I hiked up to Goldbug Hot Springs last weekend for a glorious soak in natural hot spring water on the side of a mountain. That felt great! On the hike I enjoyed observing people (there were plenty) to see how they go about locomoting themselves. It’s interesting and also helps me to remember things that make moving easier for myself. I thought I’d share a few of them with you.
Allow your body to uncurl
A lot of times after we exert ourselves, there is a tendency to pull down in the torso and then push up with arms in order to recover. It’s tempting to scrunch down when we’re tired and when we’re unsure of footing, but it doesn’t help the air to flow. Letting your body open up (think of a young leaf opening up as it grows!) allows the air to flow in and out better, and that helps you to recover and to feel more energized.
Let your arms swing
It can be tempting to fix arms in a certain position to hold something, put hands in pockets or out of a misdirected attempt for balance. Arm movement is tied with the movement of our legs and torso in walking, and if we hold arms still, that tension gets held in the back and rib area. Your back will thank you and you’ll move more fluidly (and swiftly) if you allow your arms to move opposite of your legs.
Let your eyes be free
It can also be tempting to fix our eyes on the ground in front of us, especially on uneven ground. Freeing up eyes to see the view not only gives us a nicer whole experience, it helps our body to move more freely.
Let your feet take you up
On uneven ground, ankles get to experience different angles, and that keeps them healthy. Practice being aware of the contact of your feet with the ground will give you more resources to adapt to uneven ground.
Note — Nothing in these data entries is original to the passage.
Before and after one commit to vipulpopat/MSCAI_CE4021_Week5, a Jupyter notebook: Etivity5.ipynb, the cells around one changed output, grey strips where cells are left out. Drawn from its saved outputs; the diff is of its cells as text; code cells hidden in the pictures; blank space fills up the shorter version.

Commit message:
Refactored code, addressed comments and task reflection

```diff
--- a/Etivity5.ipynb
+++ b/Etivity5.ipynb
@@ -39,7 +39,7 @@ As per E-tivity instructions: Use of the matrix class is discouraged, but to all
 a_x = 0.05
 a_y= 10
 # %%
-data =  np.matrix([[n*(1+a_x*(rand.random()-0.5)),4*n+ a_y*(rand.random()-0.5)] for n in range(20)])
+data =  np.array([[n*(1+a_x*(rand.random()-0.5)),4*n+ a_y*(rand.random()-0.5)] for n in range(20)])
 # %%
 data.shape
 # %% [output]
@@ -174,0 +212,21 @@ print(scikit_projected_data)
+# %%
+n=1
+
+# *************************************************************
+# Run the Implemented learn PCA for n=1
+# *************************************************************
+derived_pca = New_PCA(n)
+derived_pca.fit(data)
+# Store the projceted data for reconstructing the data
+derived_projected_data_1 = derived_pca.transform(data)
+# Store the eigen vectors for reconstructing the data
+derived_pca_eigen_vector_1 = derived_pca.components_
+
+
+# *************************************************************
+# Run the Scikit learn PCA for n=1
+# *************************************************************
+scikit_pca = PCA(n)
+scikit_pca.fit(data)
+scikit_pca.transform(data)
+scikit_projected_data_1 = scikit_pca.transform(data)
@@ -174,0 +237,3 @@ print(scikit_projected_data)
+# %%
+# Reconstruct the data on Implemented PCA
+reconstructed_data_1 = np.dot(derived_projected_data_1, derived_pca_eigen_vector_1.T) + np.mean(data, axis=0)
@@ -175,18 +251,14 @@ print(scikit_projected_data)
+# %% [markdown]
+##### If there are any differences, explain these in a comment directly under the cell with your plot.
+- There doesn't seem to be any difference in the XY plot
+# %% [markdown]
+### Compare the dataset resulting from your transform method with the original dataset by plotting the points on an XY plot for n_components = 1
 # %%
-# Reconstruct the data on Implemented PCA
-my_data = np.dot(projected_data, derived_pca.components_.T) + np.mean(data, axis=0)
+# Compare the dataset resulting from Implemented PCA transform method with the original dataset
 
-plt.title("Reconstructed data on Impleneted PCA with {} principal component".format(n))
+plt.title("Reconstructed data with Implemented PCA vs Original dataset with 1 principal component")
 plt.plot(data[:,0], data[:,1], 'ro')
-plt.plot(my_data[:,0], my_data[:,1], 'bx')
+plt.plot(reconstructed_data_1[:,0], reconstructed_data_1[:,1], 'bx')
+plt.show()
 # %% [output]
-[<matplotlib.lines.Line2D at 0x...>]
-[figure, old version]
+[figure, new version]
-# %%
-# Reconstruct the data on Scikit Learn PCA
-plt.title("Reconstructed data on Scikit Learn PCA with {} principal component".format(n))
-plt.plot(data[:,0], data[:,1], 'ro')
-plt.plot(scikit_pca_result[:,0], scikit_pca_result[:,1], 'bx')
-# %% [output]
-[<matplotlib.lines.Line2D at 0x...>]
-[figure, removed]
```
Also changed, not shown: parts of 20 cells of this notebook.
To help avoid rolling your ankle, think up from the supportive contact under your feet, like the ball of your big toe and the inside of your heel where your foot bones are strong and load-bearing.
If you’d like help freeing up your body or if you’d like to keep up a regular practice, schedule a private Alexander Technique session, join a group class or contact me to find out how Alexander Technique and mindful movement can help.